Nearly a century since his passing, we celebrate the birthday of Claude Monet, born November 14th,1840. Monet was a French painter known for his leadership in the Impressionist movement. Beginning in the 1860s, this group of artists were interested in painting outdoors, or en plein air, in order to capture natural light, color, and atmosphere. The Impressionists loved scenes of leisure in daily life, rendering the beauty of a fleeting moment with loose brushwork, almost appearing unfinished.
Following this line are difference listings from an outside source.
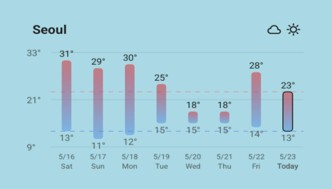
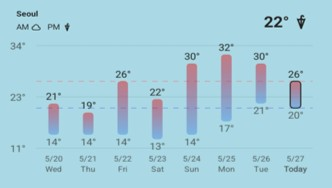
v1.0.77

diff --git a/meteal/index.html b/meteal/index.html
@@ -44,7 +44,7 @@
     <!-- ── Hero ── -->
     <section class="hero" id="hero">
       <div class="hero-inner">
-        <div class="hero-badge" data-i18n="hero.badge">v1.0.72 · iOS & Android</div>
+        <div class="hero-badge" data-i18n="hero.badge">v1.0.77 · iOS & Android</div>
         <img src="assets/icon.png" alt="Meteal 앱 아이콘" class="hero-icon">
         <h1 data-i18n="hero.tagline">Compare only the weather you need, at a glance</h1>
         <p class="hero-subtitle" data-i18n="hero.subtitle">A simple weather app to intuitively check today's weather with recent feels-like temperature changes, and quickly compare weather across multiple regions.</p>
@@ -102,6 +102,12 @@
           <div class="feature-icon">🌐</div>
           <h3 data-i18n="features.multilang.title">다국어 지원</h3>
           <p data-i18n="features.multilang.desc">한국어, English, Deutsch, Français, Italiano, 日本語, 简体中文 등 7개 언어를 지원합니다.</p>
+        </div>
+
+        <div class="feature-card">
+          <div class="feature-icon">🎨</div>
+          <h3 data-i18n="features.theme.title">사용자 테마</h3>
+          <p data-i18n="features.theme.desc">앱 색상을 직접 조정해 나에게 맞는 화면 분위기로 사용할 수 있습니다.</p>
         </div>
 
         <div class="feature-card">

diff --git a/meteal/license.html b/meteal/license.html
@@ -59,7 +59,7 @@
           <img src="assets/icon.png" alt="Meteal 아이콘" style="width:64px;height:64px;border-radius:14px;box-shadow:var(--shadow-card);">
           <div>
             <div style="font-size:1.3rem;font-weight:800;color:var(--color-text);">Meteal</div>
-            <div style="font-size:0.85rem;color:var(--color-text-muted);">v1.0.72</div>
+            <div style="font-size:0.85rem;color:var(--color-text-muted);">v1.0.77</div>
           </div>
         </div>
 
@@ -71,6 +71,7 @@
           <li data-i18n="license.feature_feels_like">최근 체감온도 변화 비교</li>
           <li data-i18n="license.feature_regions">여러 지역 저장 및 비교</li>
           <li data-i18n="license.feature_widget">날씨 위젯 지원</li>
+          <li data-i18n="license.feature_theme">사용자 테마 지원</li>
           <li data-i18n="license.feature_multilang">다국어 지원</li>
           <li data-i18n="license.feature_ui">간단하고 직관적인 UI</li>
         </ul>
This study for Monet’s Le Barque bleue (1887) outlines two female figures. A vertical line emphasized by several pencil marks cuts the rowboat in half, likely separating the women from the rower of the boat. This odd, but intentional, crop and strong diagonal were characteristic of Impressionist works, influenced by Japanese woodcuts as they were popularized in Europe.
Guest author: Curatorial fellow Katy Turner